Directions: Send back the data below exactly. Drop every picture.

*** Opening of Available data ***

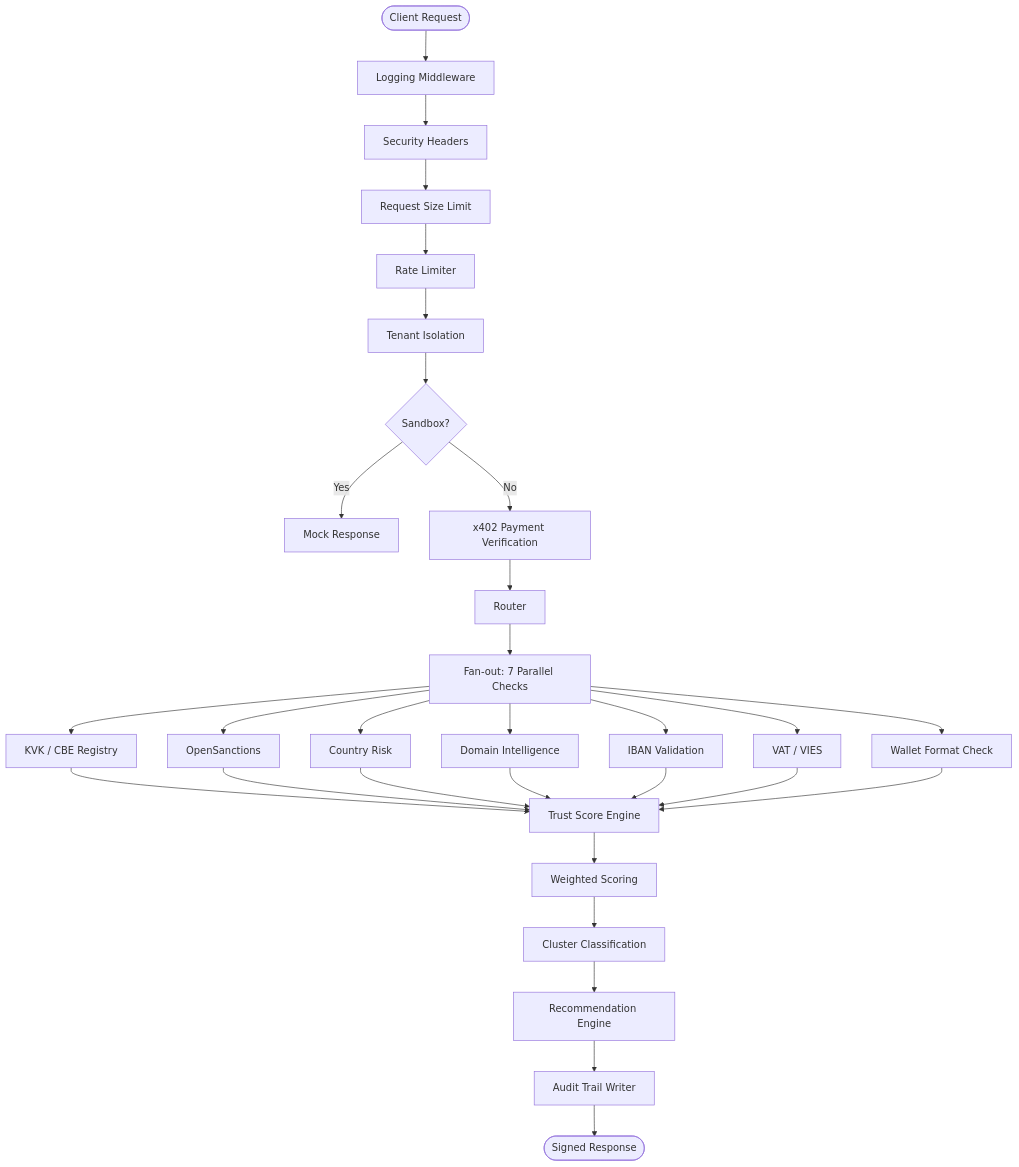
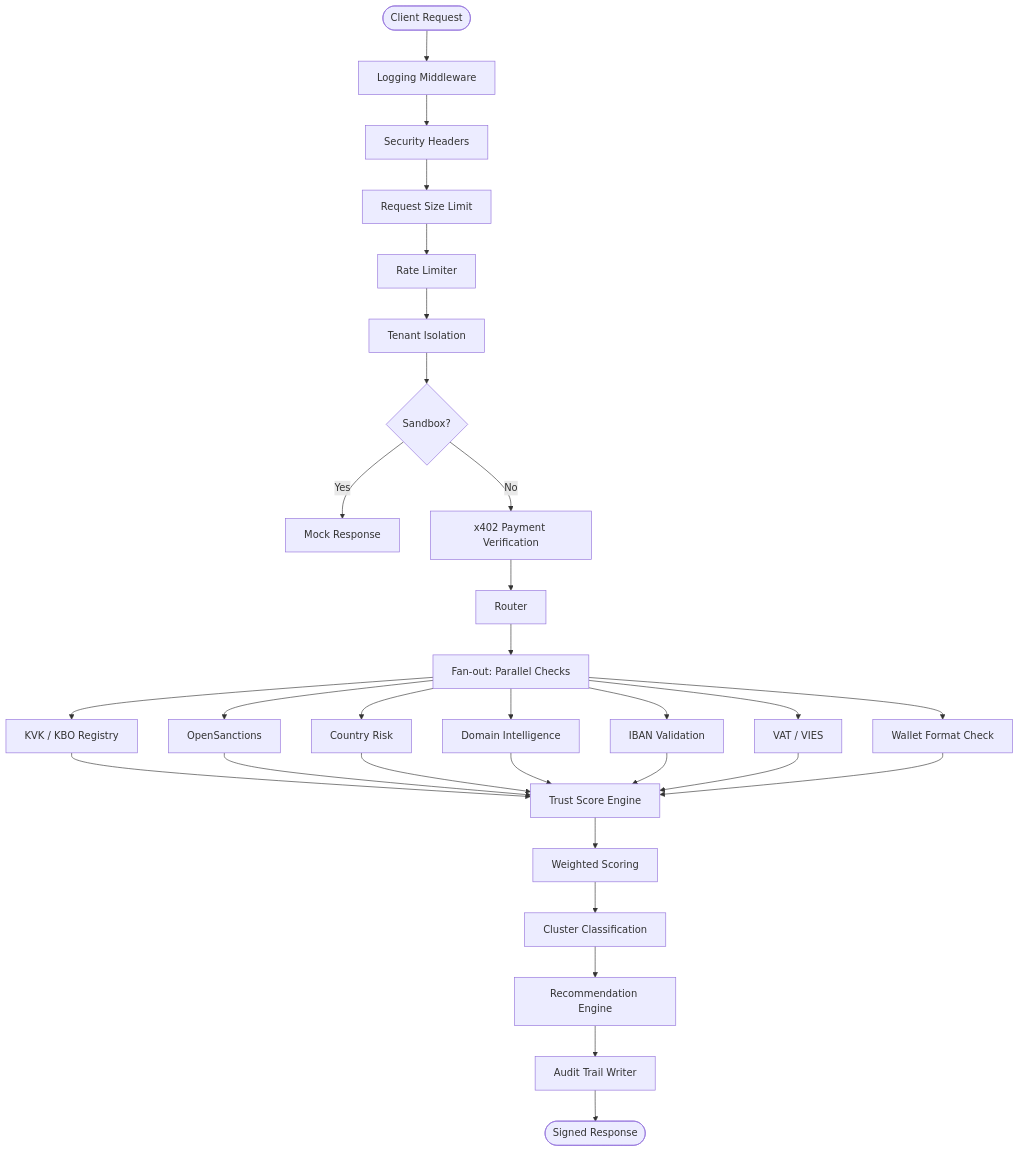
One commit to jwconsultancyteam/limitguard-docs changed the first of 2 diagrams in guides/trust-architecture.mdx. Above: the diagram before and after it, drawn with Mermaid. The commit also changed other lines of this file and 16 other files, not shown here.

````diff
--- a/guides/trust-architecture.mdx
+++ b/guides/trust-architecture.mdx
@@ -50,29 +50,29 @@
 ```mermaid
 flowchart TD
     A([Client Request]) --> B[Logging Middleware]
     B --> C[Security Headers]
     C --> D[Request Size Limit]
     D --> E[Rate Limiter]
     E --> F[Tenant Isolation]
     F --> G{Sandbox?}
     G -- Yes --> H[Mock Response]
     G -- No --> I[x402 Payment Verification]
     I --> J[Router]
 
-    J --> K[Fan-out: 7 Parallel Checks]
+    J --> K[Fan-out: Parallel Checks]
 
-    K --> L1[KVK / CBE Registry]
+    K --> L1[KVK / KBO Registry]
     K --> L2[OpenSanctions]
     K --> L3[Country Risk]
     K --> L4[Domain Intelligence]
     K --> L5[IBAN Validation]
     K --> L6[VAT / VIES]
     K --> L7[Wallet Format Check]
     L1 & L2 & L3 & L4 & L5 & L6 & L7 --> M[Trust Score Engine]
 
     M --> N[Weighted Scoring]
     N --> O[Cluster Classification]
     O --> P[Recommendation Engine]
     P --> Q[Audit Trail Writer]
     Q --> R([Signed Response])
 ```
````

*** Close of Available data ***

Exercise response:
One commit to jwconsultancyteam/limitguard-docs changed the first of 2 diagrams in guides/trust-architecture.mdx. Above: the diagram before and after it, drawn with Mermaid. The commit also changed other lines of this file and 16 other files, not shown here.

````diff
--- a/guides/trust-architecture.mdx
+++ b/guides/trust-architecture.mdx
@@ -50,29 +50,29 @@
 ```mermaid
 flowchart TD
     A([Client Request]) --> B[Logging Middleware]
     B --> C[Security Headers]
     C --> D[Request Size Limit]
     D --> E[Rate Limiter]
     E --> F[Tenant Isolation]
     F --> G{Sandbox?}
     G -- Yes --> H[Mock Response]
     G -- No --> I[x402 Payment Verification]
     I --> J[Router]
 
-    J --> K[Fan-out: 7 Parallel Checks]
+    J --> K[Fan-out: Parallel Checks]
 
-    K --> L1[KVK / CBE Registry]
+    K --> L1[KVK / KBO Registry]
     K --> L2[OpenSanctions]
     K --> L3[Country Risk]
     K --> L4[Domain Intelligence]
     K --> L5[IBAN Validation]
     K --> L6[VAT / VIES]
     K --> L7[Wallet Format Check]
     L1 & L2 & L3 & L4 & L5 & L6 & L7 --> M[Trust Score Engine]
 
     M --> N[Weighted Scoring]
     N --> O[Cluster Classification]
     O --> P[Recommendation Engine]
     P --> Q[Audit Trail Writer]
     Q --> R([Signed Response])
 ```
````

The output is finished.